The Doors recorded this months before the other songs on LA Woman. It was intended for the movie Zabriskie Point by Italian director Michelangelo Antonioni. He rejected the song so The Doors put it on the album.
Jim Morrison intended the word "L'America" to mean "Latin America."
Richard Bennett from Federal Way, WashingtonI really like the beat to this song. The band does justice to the lyrics.
William O'connor from Melbourne. AustraliaIt was the first song I ever heard of The Doors. I was 15 in 1971. That voice just blew me away - such a deep, rich, velvety baritone that I could listen to all day.
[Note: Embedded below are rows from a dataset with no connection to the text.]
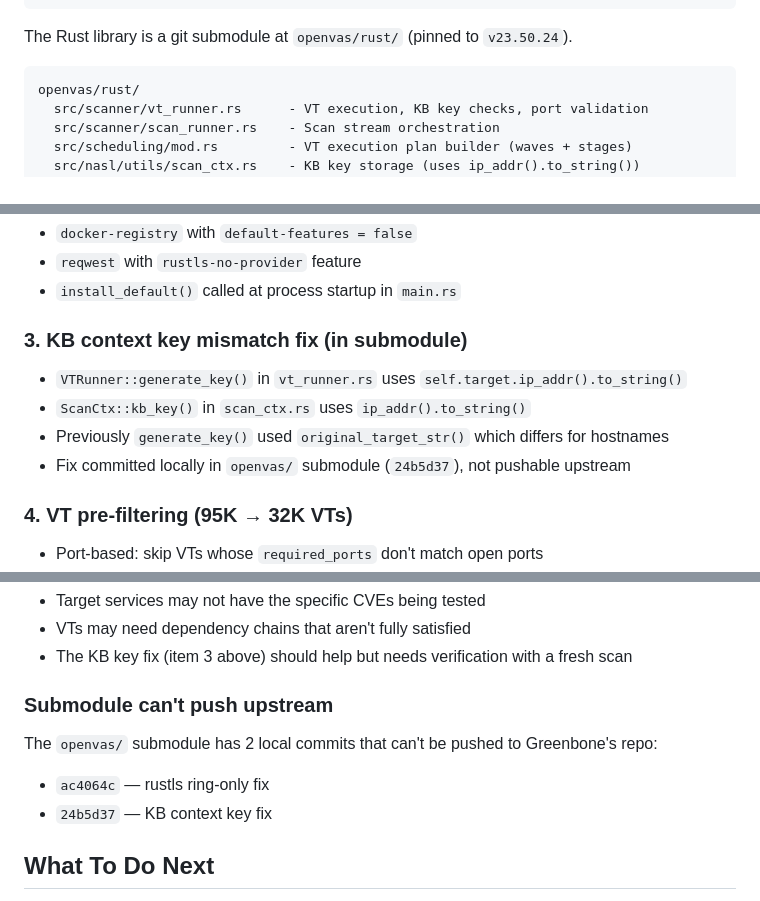
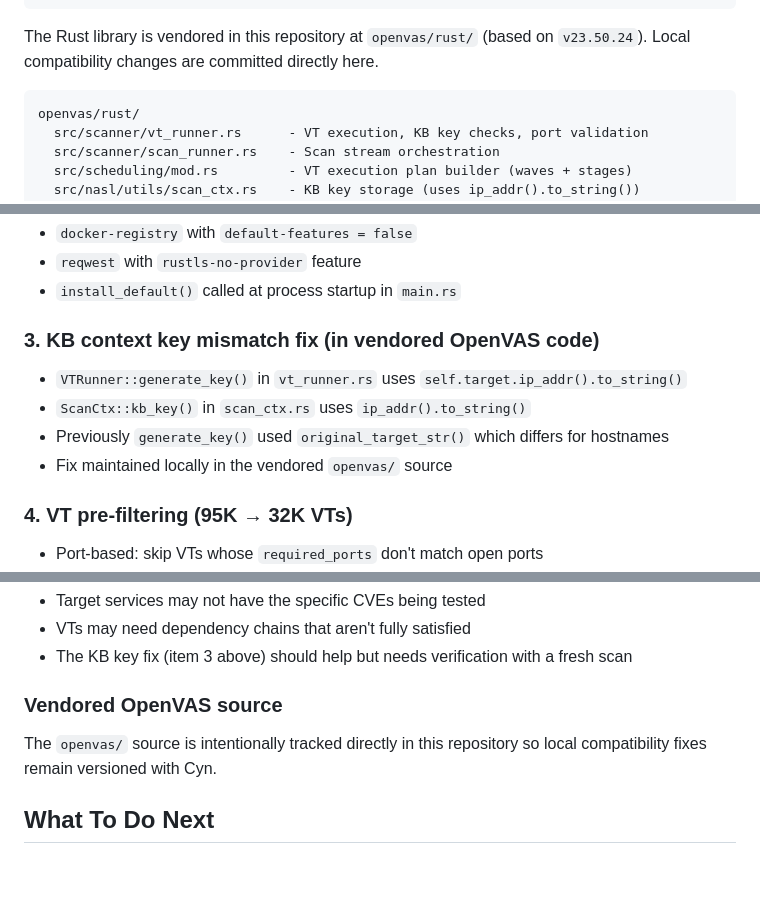
Before and after one commit to MKMithun2806/cyn, a Markdown page: AGENTS.md, 3 parts joined by grey strips. Drawn GitHub-style; blank space fills up the shorter version.

Commit message:
docs: describe vendored OpenVAS source

````diff
--- a/AGENTS.md
+++ b/AGENTS.md
@@ -32,7 +32,8 @@ src/
   feed.rs       - Feed status and update
 ```
 
-The Rust library is a git submodule at `openvas/rust/` (pinned to `v23.50.24`).
+The Rust library is vendored in this repository at `openvas/rust/` (based on
+`v23.50.24`). Local compatibility changes are committed directly here.
 
 ```
 openvas/rust/
@@ -102,11 +103,11 @@ cyn feed status
 - `reqwest` with `rustls-no-provider` feature
 - `install_default()` called at process startup in `main.rs`
 
-### 3. KB context key mismatch fix (in submodule)
+### 3. KB context key mismatch fix (in vendored OpenVAS code)
 - `VTRunner::generate_key()` in `vt_runner.rs` uses `self.target.ip_addr().to_string()`
 - `ScanCtx::kb_key()` in `scan_ctx.rs` uses `ip_addr().to_string()`
 - Previously `generate_key()` used `original_target_str()` which differs for hostnames
-- Fix committed locally in `openvas/` submodule (`24b5d37`), not pushable upstream
+- Fix maintained locally in the vendored `openvas/` source
 
 ### 4. VT pre-filtering (95K → 32K VTs)
 - Port-based: skip VTs whose `required_ports` don't match open ports
@@ -142,10 +143,9 @@ Last scan of pentest-ground.xml produced 17 Log-type results (hostname, OS detec
 - VTs may need dependency chains that aren't fully satisfied
 - The KB key fix (item 3 above) should help but needs verification with a fresh scan
 
-### Submodule can't push upstream
-The `openvas/` submodule has 2 local commits that can't be pushed to Greenbone's repo:
-- `ac4064c` — rustls ring-only fix
-- `24b5d37` — KB context key fix
+### Vendored OpenVAS source
+The `openvas/` source is intentionally tracked directly in this repository so
+local compatibility fixes remain versioned with Cyn.
 
 ## What To Do Next
 
````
I liked the whole album. Then I bought Doors 13 and thought that voice in "You're Lost Little Girl" was the voice of God.
Oldpink from New Castle, InFascinating to hear that this was yet another of many songs rejected by Antonioni for "Zabriskie Point." He was apparently incredibly idiosyncratic when it came to selecting his soundtrack, as Pink Floyd originally was going to do all of it, but he instead only selected three from them, then had an oddball hodgepodge of songs from the likes of Jerry Garcia, John Fahey, and (believe it or not) Patty Paige. Thankfully, all of the rejected Floyd material is available through "unofficial" sources, and it is all quite good.
Adrian from Gettysburg, PaWell that explains why Jim's voice sounds different on this song from the rest of the songs on L.A. Woman. By the time they recorded that, he'd taken up a three-packs-a-day smoking habit which affected his voice.
G from Potomac, MdAntonioni also rejected several songs by Pink Floyd for Zabriskie Point which were released much later
Jørund from Sifofjff, NorwayAllthough I've never done drugs, I feel this song musically describes a drug trip gone terribly insane, a "bad trip".
Dave from Liverpool, United KingdomThe song was copied blatantly by the Stranglers, with their waxing "Sverige"
It is all grist to the mill to those who say that their biggest influence was the Doors
Tristan from Philadelphia, PaThis may be my favorite song, Ray's keyboard stylings on this blows my mind everytime I hear it. The sound is distant and haunting, but with an upbringing session in there "When the strangers came to town, all the people put them down.." Brilliance.
Nadine from Riverside, CaCatchy song...wonder why Antonioni rejected it??
Tom from St Catharines, CanadaJim drops a phantom F-bomb in this song... listen to the line, "...Change your weather, change your LUCK, and then he'll teach you how to FFFind yourself..."
Always finding a way to beat the censors, that was Jim.
Sean from Colorado Springs, CoThe Doors had some of the finest ever mastery of musical timing in their music... this song is a fantastic example.
Addison from Versailles, KyC'mon people don't ya look so down.
Barry from New York, NcContains some of my favorite Doors lyrics..."He'll change your weather, he'll change your luck, then he'll teach you how to..... Find yourself!!
Bill from Irvine, CaThere is a note at the beginning of the song that is identical to the warning tone of 1988 Nissan Maxima. (This caused me a lot of confusion at the time...)
Pete Townshend never had a #1 UK hit with The Who or as a solo artist, but he did produce and play on a song that hit the top spot there: "Something In The Air" by Thunderclap Newman, a group he assembled.